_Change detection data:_

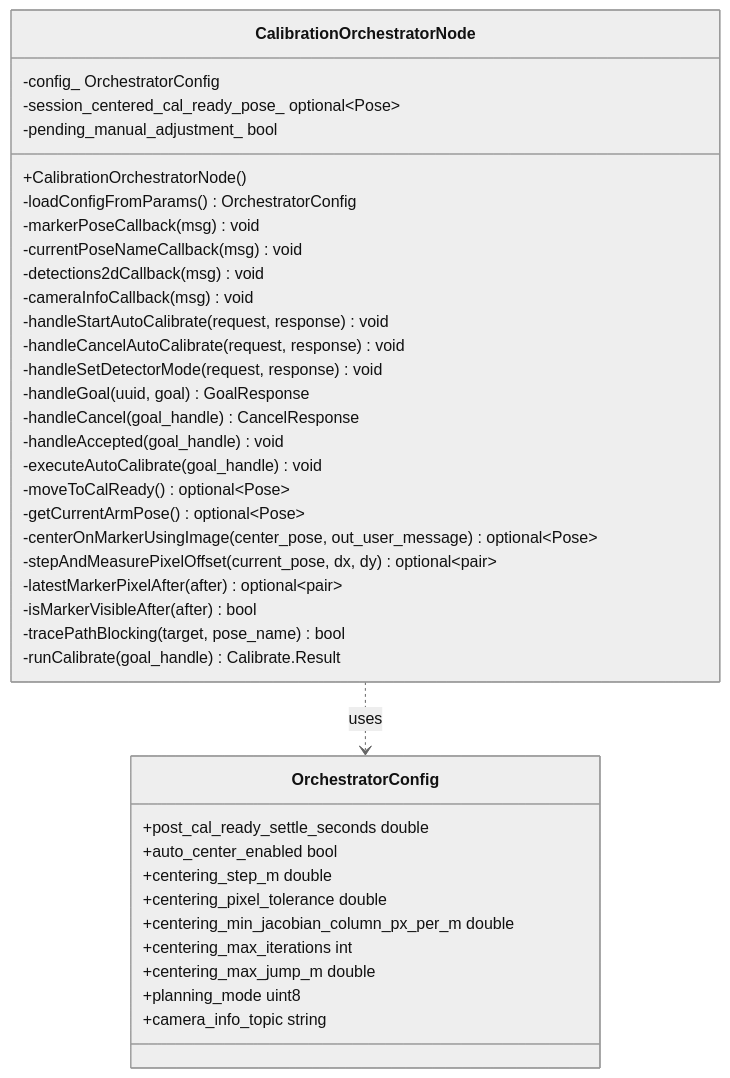
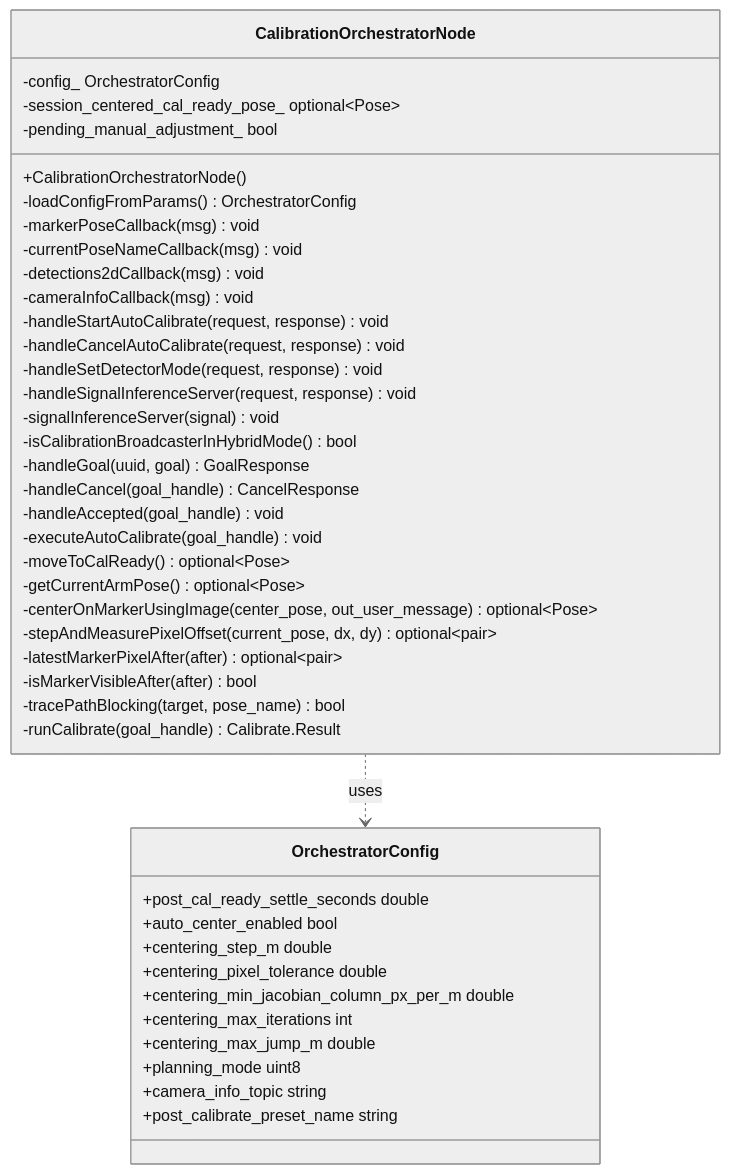
Before and after one commit to tesarect/aruco_visual_calibration: the diagram in resources/docs/class_docs/orchestrator.md, drawn with Mermaid (neutral theme). The commit also changed other lines of this file and 21 other files, not shown here.

````diff
--- a/resources/docs/class_docs/orchestrator.md
+++ b/resources/docs/class_docs/orchestrator.md
@@ -14,41 +14,45 @@
 ```mermaid
 classDiagram
     class CalibrationOrchestratorNode {
         +CalibrationOrchestratorNode()
         -loadConfigFromParams() OrchestratorConfig
         -markerPoseCallback(msg) void
         -currentPoseNameCallback(msg) void
         -detections2dCallback(msg) void
         -cameraInfoCallback(msg) void
         -handleStartAutoCalibrate(request, response) void
         -handleCancelAutoCalibrate(request, response) void
         -handleSetDetectorMode(request, response) void
+        -handleSignalInferenceServer(request, response) void
+        -signalInferenceServer(signal) void
+        -isCalibrationBroadcasterInHybridMode() bool
         -handleGoal(uuid, goal) GoalResponse
         -handleCancel(goal_handle) CancelResponse
         -handleAccepted(goal_handle) void
         -executeAutoCalibrate(goal_handle) void
         -moveToCalReady() optional~Pose~
         -getCurrentArmPose() optional~Pose~
         -centerOnMarkerUsingImage(center_pose, out_user_message) optional~Pose~
         -stepAndMeasurePixelOffset(current_pose, dx, dy) optional~pair~
         -latestMarkerPixelAfter(after) optional~pair~
         -isMarkerVisibleAfter(after) bool
         -tracePathBlocking(target, pose_name) bool
         -runCalibrate(goal_handle) Calibrate.Result
         -config_ OrchestratorConfig
         -session_centered_cal_ready_pose_ optional~Pose~
         -pending_manual_adjustment_ bool
     }
     class OrchestratorConfig {
         +post_cal_ready_settle_seconds double
         +auto_center_enabled bool
         +centering_step_m double
         +centering_pixel_tolerance double
         +centering_min_jacobian_column_px_per_m double
         +centering_max_iterations int
         +centering_max_jump_m double
         +planning_mode uint8
         +camera_info_topic string
+        +post_calibrate_preset_name string
     }
     CalibrationOrchestratorNode ..> OrchestratorConfig : uses
 ```
````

_TO DO:_ Search the entries above for the word "CalibrationOrchestratorNode", and copy every line where it occurs.

_ANSWER TO THIS TASK:_
     class CalibrationOrchestratorNode {
         +CalibrationOrchestratorNode()
     CalibrationOrchestratorNode ..> OrchestratorConfig : uses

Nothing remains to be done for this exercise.